▸ EXERCISE DETAILS: Nothing but an exact reproduction of the records, pictures excluded, should be returned.
Start of Block
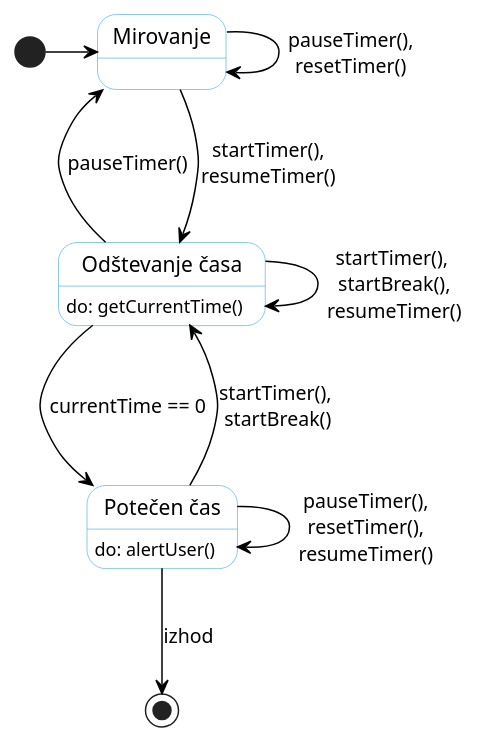
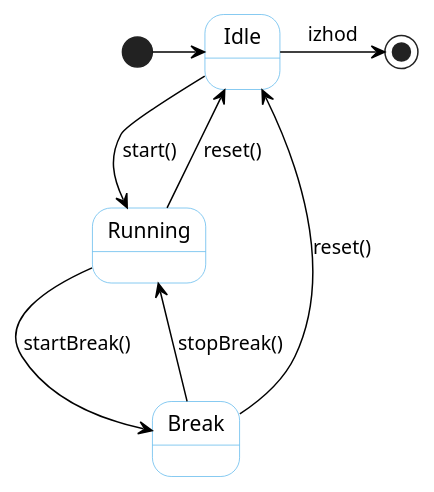
Before and after one commit to juremrzek/ProductivityApp: the diagram in docs/gradivo/plantuml/načrt_obnašanja/Uporaba_casovnika.puml, drawn with PlantUML. The commit also changed other lines of this file and 2 other files, not shown here.

Commit message:
Changed State diagram

```diff
--- a/docs/gradivo/plantuml/načrt_obnašanja/Uporaba_casovnika.puml
+++ b/docs/gradivo/plantuml/načrt_obnašanja/Uporaba_casovnika.puml
@@ -2,40 +1,29 @@
 @startuml Uporaba_casovnika
 
 skinparam backgroundcolor transparent
 skinparam defaultTextAlignment center
 skinparam arrowColor black
 skinparam state {
   BackgroundColor white
   BorderColor #5FB8EC
   StartColor #5FB8EC
   EndColor #5FB8EC
 }
 
+state Idle
 
-state "Mirovanje" as S1
+state Running
 
+state Break
 
-state "Odštevanje časa" as S2
-S2: do: getCurrentTime()
+[*] -> Idle
+Idle --> Running: start()
+Running --> Break: startBreak()
+Break --> Running: stopBreak()
+Running --> Idle: reset()
+Break --> Idle: reset()
 
-state "Potečen čas" as S3
-S3: do: alertUser()
-
-
-
-
-[*] -> S1
-
-S1 --> S1: pauseTimer(),\nresetTimer()
-S1 --> S2: startTimer(),\nresumeTimer()
-S1 <-- S2: pauseTimer()
-S2 --> S2: startTimer(), \nstartBreak(),\nresumeTimer()
-S2 --> S3: currentTime == 0
-S3 --> S2: startTimer(), \nstartBreak()
-S3 --> S3: pauseTimer(),\nresetTimer(),\nresumeTimer()
-
-
-S3 --> [*]: izhod
+Idle -right-> [*]: izhod
 
 
 @enduml
```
End of Block
▸ PROBLEM SOLUTION:
Before and after one commit to juremrzek/ProductivityApp: the diagram in docs/gradivo/plantuml/načrt_obnašanja/Uporaba_casovnika.puml, drawn with PlantUML. The commit also changed other lines of this file and 2 other files, not shown here.

Commit message:
Changed State diagram

```diff
--- a/docs/gradivo/plantuml/načrt_obnašanja/Uporaba_casovnika.puml
+++ b/docs/gradivo/plantuml/načrt_obnašanja/Uporaba_casovnika.puml
@@ -2,40 +1,29 @@
 @startuml Uporaba_casovnika
 
 skinparam backgroundcolor transparent
 skinparam defaultTextAlignment center
 skinparam arrowColor black
 skinparam state {
   BackgroundColor white
   BorderColor #5FB8EC
   StartColor #5FB8EC
   EndColor #5FB8EC
 }
 
+state Idle
 
-state "Mirovanje" as S1
+state Running
 
+state Break
 
-state "Odštevanje časa" as S2
-S2: do: getCurrentTime()
+[*] -> Idle
+Idle --> Running: start()
+Running --> Break: startBreak()
+Break --> Running: stopBreak()
+Running --> Idle: reset()
+Break --> Idle: reset()
 
-state "Potečen čas" as S3
-S3: do: alertUser()
-
-
-
-
-[*] -> S1
-
-S1 --> S1: pauseTimer(),\nresetTimer()
-S1 --> S2: startTimer(),\nresumeTimer()
-S1 <-- S2: pauseTimer()
-S2 --> S2: startTimer(), \nstartBreak(),\nresumeTimer()
-S2 --> S3: currentTime == 0
-S3 --> S2: startTimer(), \nstartBreak()
-S3 --> S3: pauseTimer(),\nresetTimer(),\nresumeTimer()
-
-
-S3 --> [*]: izhod
+Idle -right-> [*]: izhod
 
 
 @enduml
```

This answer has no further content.